We stepped over a large pooch sprawled bonelessly across the floor and to claim a table in the corner where, for some reason the talk turned to odd names. Crazy Legs was pleased I could confirm that he’d once worked with a guy called Robert Sherunkel (Mrs. SLJ used to be employed in the same organisation) while Brassneck contributed a colleague called Helmut Klingor. Luckily Taffy Steve wasn’t there, or we’d have had to include NASCAR driver, Dick Trickle in the conversation too.
We also had some thoughts about the prospects of meaningful change in the club and whether British Cycling’s sanctions would have any effect. I think we were all just as realistic as we were hopeful. Time will tell.
And then, it was time to leave, but … hold on … what was this? Crazy Legs couldn’t finish off his block of pavé? He’s obviously not a proper cyclist. He quietly folded the plate around blocky remains, ostensibly to keep it away from the dog stretched out snoring and completely uninterested beside us, but really just to conceal his inadequacy as a cyclist.
We then had a conversation about the bizarre things our canine friends will eat (G-Dawgs apparently have a very weird penchant for fox scat) while I wondered when chocolate had suddenly become such deadly poison to dogs. I remember my aunt and uncle had a dog that was seriously addicted to KitKats, but always seemed in remarkably rude health, so I remain confused.
We left the café with no clear answers about anything, other than the fact that, someplace, somewhere, Bob Sherunkle’s parents were probably still chuckling quietly to themselves.
I indicated I was heading home via Ponteland and the rest decided to join me for a change of route, so I had company as far as my turn at Twin Farms before I struck out for home alone. Not a bad not-a-club-run after all.
[Update: With the entirety of the rest of the household succumbing to the COVID-19 virus across the past fortnight, the inevitable has finally happened and I’ve just tested positive and embarked on my own period of splendid isolation. This obviously rules out club runs (of both the official and non-official variety) in the near future and pretty much writes off the whole of January for me. Oh well. Later.]
|Day & Date:||Non-club ride, Saturday 8th January 2022|
|Riding Time:||94km/58 miles with 883m of climbing|

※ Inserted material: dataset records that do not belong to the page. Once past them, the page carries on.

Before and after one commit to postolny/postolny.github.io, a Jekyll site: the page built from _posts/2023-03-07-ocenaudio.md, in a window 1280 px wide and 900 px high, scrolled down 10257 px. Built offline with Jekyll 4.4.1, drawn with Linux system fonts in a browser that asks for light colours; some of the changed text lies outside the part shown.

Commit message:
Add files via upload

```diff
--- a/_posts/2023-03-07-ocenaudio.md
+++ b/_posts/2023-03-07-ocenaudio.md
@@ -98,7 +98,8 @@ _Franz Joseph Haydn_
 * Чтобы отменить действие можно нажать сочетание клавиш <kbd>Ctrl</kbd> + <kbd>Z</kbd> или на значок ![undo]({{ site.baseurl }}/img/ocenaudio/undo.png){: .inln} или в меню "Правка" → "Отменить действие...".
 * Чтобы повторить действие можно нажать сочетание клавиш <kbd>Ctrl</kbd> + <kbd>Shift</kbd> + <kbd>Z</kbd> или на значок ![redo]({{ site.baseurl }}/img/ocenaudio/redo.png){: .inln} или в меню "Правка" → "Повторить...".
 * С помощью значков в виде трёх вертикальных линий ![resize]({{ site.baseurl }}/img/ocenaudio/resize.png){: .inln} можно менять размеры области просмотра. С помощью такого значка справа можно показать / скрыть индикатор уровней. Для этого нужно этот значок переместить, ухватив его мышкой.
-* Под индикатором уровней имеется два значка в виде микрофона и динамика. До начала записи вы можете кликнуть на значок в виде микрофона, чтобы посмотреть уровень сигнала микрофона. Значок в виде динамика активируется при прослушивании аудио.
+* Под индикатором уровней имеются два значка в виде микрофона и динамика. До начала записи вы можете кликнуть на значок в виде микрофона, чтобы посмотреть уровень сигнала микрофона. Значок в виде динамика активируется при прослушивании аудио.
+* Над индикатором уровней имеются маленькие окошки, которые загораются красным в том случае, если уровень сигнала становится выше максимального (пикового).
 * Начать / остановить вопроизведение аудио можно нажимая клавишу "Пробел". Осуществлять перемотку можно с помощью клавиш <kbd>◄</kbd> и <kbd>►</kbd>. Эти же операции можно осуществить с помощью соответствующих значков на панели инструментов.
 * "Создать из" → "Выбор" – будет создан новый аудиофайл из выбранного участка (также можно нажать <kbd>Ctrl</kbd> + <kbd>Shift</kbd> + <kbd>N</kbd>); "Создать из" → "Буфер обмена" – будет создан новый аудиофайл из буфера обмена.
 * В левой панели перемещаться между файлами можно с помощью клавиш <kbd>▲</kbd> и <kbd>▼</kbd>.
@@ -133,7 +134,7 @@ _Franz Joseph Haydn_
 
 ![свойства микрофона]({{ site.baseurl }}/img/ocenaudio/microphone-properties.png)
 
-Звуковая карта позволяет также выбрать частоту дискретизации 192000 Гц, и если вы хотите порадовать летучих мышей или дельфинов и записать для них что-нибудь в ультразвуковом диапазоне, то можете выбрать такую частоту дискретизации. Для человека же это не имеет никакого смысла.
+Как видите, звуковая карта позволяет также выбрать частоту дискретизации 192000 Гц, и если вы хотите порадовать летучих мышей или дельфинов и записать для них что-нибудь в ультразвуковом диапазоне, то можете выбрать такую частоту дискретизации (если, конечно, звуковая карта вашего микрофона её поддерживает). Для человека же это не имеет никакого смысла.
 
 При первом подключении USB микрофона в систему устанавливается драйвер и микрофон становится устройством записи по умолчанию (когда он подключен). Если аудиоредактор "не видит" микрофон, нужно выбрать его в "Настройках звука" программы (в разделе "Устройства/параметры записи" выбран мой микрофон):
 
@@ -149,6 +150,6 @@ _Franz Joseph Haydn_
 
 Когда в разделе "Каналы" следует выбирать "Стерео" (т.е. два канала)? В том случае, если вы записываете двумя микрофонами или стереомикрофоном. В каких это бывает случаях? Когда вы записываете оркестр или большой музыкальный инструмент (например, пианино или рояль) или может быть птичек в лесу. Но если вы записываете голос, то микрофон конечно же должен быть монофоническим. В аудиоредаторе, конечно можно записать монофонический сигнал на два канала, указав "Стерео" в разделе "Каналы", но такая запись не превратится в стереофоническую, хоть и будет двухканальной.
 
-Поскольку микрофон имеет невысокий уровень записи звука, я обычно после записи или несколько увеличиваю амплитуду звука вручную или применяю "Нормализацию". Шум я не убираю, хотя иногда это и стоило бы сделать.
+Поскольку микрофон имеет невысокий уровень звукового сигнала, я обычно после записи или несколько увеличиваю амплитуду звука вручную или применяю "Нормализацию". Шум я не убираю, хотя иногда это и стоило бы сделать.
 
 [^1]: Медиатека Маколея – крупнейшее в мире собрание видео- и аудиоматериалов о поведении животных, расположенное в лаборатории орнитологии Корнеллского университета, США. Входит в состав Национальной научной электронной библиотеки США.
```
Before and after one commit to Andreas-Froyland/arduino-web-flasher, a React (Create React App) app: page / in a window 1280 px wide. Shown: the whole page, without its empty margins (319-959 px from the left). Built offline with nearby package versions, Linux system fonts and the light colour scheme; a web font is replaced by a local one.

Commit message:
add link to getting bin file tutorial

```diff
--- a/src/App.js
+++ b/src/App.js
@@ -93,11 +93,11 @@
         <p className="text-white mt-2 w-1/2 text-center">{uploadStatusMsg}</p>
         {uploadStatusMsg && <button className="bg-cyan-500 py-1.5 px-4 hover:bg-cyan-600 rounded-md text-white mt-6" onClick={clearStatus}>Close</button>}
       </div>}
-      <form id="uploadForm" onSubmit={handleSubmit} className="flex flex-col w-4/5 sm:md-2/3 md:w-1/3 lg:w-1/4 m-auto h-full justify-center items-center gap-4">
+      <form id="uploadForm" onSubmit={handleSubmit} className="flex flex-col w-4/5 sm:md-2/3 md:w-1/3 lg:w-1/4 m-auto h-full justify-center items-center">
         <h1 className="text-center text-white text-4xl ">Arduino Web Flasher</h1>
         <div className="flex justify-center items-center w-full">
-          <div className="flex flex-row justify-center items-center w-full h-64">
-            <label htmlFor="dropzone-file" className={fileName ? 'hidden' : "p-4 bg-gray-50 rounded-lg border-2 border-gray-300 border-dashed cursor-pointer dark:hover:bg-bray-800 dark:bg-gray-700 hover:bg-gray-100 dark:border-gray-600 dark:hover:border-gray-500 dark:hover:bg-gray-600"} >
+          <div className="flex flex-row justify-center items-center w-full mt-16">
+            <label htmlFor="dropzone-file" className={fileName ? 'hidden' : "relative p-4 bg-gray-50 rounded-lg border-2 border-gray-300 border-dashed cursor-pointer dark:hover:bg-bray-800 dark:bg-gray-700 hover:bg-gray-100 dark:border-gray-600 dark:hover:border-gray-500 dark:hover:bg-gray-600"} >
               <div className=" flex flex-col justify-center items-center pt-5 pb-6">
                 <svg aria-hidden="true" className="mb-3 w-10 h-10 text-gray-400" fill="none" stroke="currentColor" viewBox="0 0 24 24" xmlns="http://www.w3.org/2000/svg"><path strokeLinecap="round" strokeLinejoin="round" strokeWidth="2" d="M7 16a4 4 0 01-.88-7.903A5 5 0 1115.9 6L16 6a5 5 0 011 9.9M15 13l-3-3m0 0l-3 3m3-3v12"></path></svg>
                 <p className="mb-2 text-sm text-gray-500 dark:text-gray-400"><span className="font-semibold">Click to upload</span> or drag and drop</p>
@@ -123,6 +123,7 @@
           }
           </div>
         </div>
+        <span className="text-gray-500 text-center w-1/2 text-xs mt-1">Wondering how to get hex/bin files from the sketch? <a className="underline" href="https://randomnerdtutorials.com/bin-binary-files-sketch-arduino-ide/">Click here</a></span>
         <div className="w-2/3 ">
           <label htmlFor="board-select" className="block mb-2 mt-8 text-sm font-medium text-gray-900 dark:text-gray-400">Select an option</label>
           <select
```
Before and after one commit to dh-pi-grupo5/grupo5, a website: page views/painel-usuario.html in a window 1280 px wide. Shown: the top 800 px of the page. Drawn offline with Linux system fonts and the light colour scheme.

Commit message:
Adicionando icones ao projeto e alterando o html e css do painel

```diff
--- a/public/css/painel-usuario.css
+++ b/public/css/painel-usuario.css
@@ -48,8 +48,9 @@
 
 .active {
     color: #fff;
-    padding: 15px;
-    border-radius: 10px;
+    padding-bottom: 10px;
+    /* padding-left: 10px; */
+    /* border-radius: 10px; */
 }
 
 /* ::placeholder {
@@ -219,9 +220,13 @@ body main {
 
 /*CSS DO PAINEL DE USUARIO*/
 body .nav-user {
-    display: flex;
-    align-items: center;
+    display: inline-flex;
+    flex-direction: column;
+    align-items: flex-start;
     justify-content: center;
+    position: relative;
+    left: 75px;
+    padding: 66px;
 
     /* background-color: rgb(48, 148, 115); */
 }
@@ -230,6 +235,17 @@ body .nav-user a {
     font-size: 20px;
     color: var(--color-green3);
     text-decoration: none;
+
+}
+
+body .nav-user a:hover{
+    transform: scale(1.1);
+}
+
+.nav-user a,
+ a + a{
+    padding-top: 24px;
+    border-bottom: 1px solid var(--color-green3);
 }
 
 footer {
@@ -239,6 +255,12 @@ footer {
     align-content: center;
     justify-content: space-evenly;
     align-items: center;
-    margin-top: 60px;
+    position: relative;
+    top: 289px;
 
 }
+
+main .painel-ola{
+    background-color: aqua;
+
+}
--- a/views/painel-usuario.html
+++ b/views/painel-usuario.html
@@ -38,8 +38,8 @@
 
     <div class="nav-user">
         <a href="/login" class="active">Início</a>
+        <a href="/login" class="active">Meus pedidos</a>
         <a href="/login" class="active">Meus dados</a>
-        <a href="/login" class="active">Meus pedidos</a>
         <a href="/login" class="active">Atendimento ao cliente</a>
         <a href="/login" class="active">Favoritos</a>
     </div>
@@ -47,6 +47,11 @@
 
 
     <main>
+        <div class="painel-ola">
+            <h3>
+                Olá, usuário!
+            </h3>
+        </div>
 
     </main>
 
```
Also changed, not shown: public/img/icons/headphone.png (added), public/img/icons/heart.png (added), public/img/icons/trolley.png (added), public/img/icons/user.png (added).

|Riding Distance:||3 hours 59 minutes|
|Group Size:||6 riders, 0 FNG’s|
|Weather in a word or two:||Darkling day-oh|
|Year to Date:||172km/107 miles with 1,774m of climbing|